Undoubtedly the most famous catacombs there are, this grave site expands under the City of Lights. The underground ossuaries, which date back to the 1770s, were created in an effort to reduce the overwhelming number of above-ground cemeteries. It holds more than six million people inside! Prior to becoming the popular tourist attraction it is today, the site was used to host parties, concerts, and private events.
The Paris Catacombs were subject to several rumors throughout the years, including the endless ghost stories tied to its name. Accordingly, the tunnel network is large, complex and easy to get lost in. Hence, the rumors of trapped souls still crying out for help are probably inspired by real events!
6 Odessa Catacombs
The Odessa Catacombs are a true labyrinth. Located on the outskirts of Ukraine, the underground network encompasses basements, drainage tunnels, natural caves, storm drains and more. Furthermore, it is one of the largest urban labyrinths in the world. Its complexity, much like its dark, tiny spaces, is what makes these catacombs extremely sinister.
Moreover, reports of individuals walking into the catacombs and getting lost are very common. These poor people eventually die of hunger or dehydration. As such, much like the Parisian catacombs, this underground site is also the focus of many ghost stories.
5 Znojmo Catacombs

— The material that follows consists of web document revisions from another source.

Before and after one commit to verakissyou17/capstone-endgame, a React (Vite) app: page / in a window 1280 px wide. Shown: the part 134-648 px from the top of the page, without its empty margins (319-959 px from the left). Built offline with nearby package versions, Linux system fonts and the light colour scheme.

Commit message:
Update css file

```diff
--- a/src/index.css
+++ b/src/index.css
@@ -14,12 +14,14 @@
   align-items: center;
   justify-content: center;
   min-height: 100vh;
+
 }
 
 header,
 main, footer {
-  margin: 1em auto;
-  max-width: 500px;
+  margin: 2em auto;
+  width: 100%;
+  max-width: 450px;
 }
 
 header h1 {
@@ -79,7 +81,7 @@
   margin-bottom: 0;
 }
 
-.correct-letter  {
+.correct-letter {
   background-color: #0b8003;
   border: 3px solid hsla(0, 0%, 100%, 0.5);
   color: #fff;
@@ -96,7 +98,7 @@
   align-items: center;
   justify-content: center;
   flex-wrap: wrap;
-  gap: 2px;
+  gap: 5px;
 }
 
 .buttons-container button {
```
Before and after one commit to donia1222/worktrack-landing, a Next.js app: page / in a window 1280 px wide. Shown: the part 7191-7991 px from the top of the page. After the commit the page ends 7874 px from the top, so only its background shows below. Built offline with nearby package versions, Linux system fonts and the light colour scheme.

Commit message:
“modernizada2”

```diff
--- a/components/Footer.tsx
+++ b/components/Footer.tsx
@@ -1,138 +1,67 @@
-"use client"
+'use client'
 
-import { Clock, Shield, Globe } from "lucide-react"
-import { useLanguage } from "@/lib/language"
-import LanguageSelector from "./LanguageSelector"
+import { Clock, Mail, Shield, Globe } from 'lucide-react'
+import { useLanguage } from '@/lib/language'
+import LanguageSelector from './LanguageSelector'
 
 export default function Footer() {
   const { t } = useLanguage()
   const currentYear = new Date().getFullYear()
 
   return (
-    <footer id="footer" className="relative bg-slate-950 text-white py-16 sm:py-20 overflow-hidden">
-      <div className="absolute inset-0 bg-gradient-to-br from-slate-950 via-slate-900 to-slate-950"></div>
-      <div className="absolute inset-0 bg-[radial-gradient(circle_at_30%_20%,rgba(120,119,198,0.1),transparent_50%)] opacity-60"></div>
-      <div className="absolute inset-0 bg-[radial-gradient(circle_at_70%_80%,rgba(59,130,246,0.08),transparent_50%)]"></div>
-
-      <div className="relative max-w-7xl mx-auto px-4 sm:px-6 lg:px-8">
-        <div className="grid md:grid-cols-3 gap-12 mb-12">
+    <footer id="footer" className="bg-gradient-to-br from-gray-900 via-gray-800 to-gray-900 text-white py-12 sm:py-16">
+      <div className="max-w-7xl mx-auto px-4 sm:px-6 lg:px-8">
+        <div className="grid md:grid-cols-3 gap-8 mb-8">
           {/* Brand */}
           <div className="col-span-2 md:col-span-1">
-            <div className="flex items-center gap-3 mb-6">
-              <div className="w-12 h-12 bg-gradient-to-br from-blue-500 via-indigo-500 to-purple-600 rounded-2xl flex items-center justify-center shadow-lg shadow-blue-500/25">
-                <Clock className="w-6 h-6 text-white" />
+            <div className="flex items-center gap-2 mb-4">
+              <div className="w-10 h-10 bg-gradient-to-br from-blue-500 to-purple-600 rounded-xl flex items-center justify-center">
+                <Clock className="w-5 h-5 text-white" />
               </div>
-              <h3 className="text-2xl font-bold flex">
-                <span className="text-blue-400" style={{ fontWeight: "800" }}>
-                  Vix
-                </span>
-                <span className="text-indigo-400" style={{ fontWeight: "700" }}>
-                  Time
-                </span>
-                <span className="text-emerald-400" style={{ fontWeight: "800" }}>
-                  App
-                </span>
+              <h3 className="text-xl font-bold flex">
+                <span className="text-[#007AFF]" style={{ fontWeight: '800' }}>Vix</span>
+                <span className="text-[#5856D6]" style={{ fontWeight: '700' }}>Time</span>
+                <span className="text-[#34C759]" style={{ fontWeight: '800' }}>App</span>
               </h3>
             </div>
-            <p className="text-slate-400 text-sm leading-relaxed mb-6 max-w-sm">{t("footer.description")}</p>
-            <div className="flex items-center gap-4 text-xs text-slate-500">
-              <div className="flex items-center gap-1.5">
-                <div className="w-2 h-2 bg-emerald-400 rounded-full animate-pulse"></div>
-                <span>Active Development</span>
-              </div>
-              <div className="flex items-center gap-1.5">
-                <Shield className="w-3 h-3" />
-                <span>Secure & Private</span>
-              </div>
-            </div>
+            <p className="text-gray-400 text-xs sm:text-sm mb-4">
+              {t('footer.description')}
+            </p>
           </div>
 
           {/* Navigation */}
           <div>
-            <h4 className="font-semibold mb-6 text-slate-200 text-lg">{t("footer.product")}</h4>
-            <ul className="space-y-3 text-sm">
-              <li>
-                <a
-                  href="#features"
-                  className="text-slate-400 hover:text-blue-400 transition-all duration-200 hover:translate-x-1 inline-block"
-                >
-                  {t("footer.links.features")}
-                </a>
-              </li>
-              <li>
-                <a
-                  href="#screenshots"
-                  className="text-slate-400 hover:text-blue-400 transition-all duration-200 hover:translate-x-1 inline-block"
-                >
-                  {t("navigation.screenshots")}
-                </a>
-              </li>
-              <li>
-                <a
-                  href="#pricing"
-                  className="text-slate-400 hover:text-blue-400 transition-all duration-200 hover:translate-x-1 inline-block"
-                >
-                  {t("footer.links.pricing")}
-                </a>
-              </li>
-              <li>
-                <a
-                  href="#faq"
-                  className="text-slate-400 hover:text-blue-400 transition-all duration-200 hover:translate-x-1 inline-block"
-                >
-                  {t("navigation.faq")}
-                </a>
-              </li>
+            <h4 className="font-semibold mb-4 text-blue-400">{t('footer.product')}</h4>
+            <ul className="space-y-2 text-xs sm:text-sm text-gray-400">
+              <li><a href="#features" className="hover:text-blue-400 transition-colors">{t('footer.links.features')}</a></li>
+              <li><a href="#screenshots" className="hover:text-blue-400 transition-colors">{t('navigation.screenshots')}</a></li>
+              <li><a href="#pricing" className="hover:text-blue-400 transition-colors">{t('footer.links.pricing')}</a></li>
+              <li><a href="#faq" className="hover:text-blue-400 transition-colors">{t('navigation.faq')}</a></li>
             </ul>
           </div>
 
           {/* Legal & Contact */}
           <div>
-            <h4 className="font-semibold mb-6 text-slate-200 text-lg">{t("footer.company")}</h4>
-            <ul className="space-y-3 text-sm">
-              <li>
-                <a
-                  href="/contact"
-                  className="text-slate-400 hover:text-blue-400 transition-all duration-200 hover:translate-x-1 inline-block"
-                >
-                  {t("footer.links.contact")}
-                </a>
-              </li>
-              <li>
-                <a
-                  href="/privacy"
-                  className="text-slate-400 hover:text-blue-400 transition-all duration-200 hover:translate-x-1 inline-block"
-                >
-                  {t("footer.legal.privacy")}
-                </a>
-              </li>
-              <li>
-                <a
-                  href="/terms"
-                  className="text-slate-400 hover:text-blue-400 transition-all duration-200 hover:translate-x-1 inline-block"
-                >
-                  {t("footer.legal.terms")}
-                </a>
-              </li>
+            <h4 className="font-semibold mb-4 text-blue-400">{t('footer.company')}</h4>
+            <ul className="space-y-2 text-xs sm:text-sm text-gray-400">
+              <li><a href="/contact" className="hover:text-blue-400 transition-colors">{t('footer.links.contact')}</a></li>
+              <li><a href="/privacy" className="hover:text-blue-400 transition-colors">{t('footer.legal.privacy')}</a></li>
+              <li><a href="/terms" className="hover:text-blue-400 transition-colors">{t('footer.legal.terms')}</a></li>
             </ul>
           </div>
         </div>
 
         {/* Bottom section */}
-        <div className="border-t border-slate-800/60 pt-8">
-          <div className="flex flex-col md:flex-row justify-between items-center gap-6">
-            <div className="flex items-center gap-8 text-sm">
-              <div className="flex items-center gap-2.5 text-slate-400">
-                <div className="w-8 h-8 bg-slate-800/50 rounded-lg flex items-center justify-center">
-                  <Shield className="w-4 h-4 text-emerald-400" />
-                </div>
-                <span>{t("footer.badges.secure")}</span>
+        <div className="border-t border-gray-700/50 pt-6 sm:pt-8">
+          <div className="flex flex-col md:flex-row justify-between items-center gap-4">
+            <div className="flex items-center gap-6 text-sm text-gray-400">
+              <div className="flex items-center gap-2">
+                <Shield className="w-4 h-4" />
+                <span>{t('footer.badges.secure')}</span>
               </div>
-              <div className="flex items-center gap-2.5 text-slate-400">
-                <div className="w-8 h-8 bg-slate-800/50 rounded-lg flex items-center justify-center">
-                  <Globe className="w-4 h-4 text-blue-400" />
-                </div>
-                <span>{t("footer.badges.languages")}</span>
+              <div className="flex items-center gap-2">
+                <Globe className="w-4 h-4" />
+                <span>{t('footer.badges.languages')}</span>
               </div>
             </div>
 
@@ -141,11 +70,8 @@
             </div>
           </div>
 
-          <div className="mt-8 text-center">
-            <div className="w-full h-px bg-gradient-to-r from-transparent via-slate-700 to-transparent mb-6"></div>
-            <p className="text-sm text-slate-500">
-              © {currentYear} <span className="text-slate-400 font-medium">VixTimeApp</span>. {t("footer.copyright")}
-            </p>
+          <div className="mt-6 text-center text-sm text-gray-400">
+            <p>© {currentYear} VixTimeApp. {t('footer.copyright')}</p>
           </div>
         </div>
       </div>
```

Burrowed beneath the historic homes of Znojmo in the Czech Republic, these catacombs were built by townsfolk for defensive purposes. The underground system dates back to the 14th century and notably expanded in the 15th century. Its elaborate labyrinth set-up was orchestrated by the city's inhabitants, to protect themselves from invaders. Moreover, the subterranean caverns consisted of an intricate development in which cellars connected to house chimneys.
There were also traps in case invaders found a way in. citizens of Znojmo could hide in the caverns during invasions, to make the town above ground look deserted.
4 Palermo Capuchin Catacombs
The Catacombs of Capuchins are without a doubt one of the most macabre tourist attractions there is. The burial site is nestled under the southern Italian city of Palermo in Sicily. It is a historical wonder riddled with well-preserved artifacts, which include dead bodies.
The ghoulish site was once owned by monks, who came up with the idea of a mummifying practice. As such, numerous bodies are preserved to perfection to this day (though only the wealthy could afford the costly practice at the time). Some of the bodies found herein are embalmed, while others are hung from the walls in a standing position. To add to the catacomb's uniqueness, the bodies frequently undergo costume changes as well.
3 Petrovaradin Catacombs
The underground catacombs sit beneath the fortress of Petrovaradin, located in Novi Sad, the second largest city in Serbia. The dark and silent halls of the buried monument are not for the faint of heart. However, the buried network of tunnels is believed to host a series of uncovered treasures, for those who dare to search for them.
A guided tour is strongly recommended. The labyrinth tunnels are filled with history and chilling legends, which a guide will be able to elaborate on for you.
2 St. Stephen's Catacombs
These lengthy, dark and cryptic catacombs can only be visited with a knowledgable guide. The underground burial site resides directly below the St. Stephen's Cathedral in Vienna. Much like the other creepy catacombs in this list, bones line the walls and are stacked high within these buried caverns.
The catacombs served as the grave site of Austrian rulers, members of the clergy and high-ranking nobility. The remains of 11,000 people are found in the old crypt, which dates back to the 1700s. In addition, only a few lights have been installed underground, which is why a guide is required.
1 Hal Saflieni Catacombs
This architectural marvel is a three-story underground complex which dates back to 4,000 BCE. The Hal Saflieni Catacombs are found beneath the city of Paola in Malta and were discovered accidentally by a stonemason in 1902. The crypts are believed to have been a place of sanctuary, which was then converted into housing for the dead.
The underground networks are divided into chambers with names like Snake Pit and the Holy of Holies. Moreover, the population of dead bodies is currently set at 7,000 Maltese people, all of whom passed during the prehistoric era.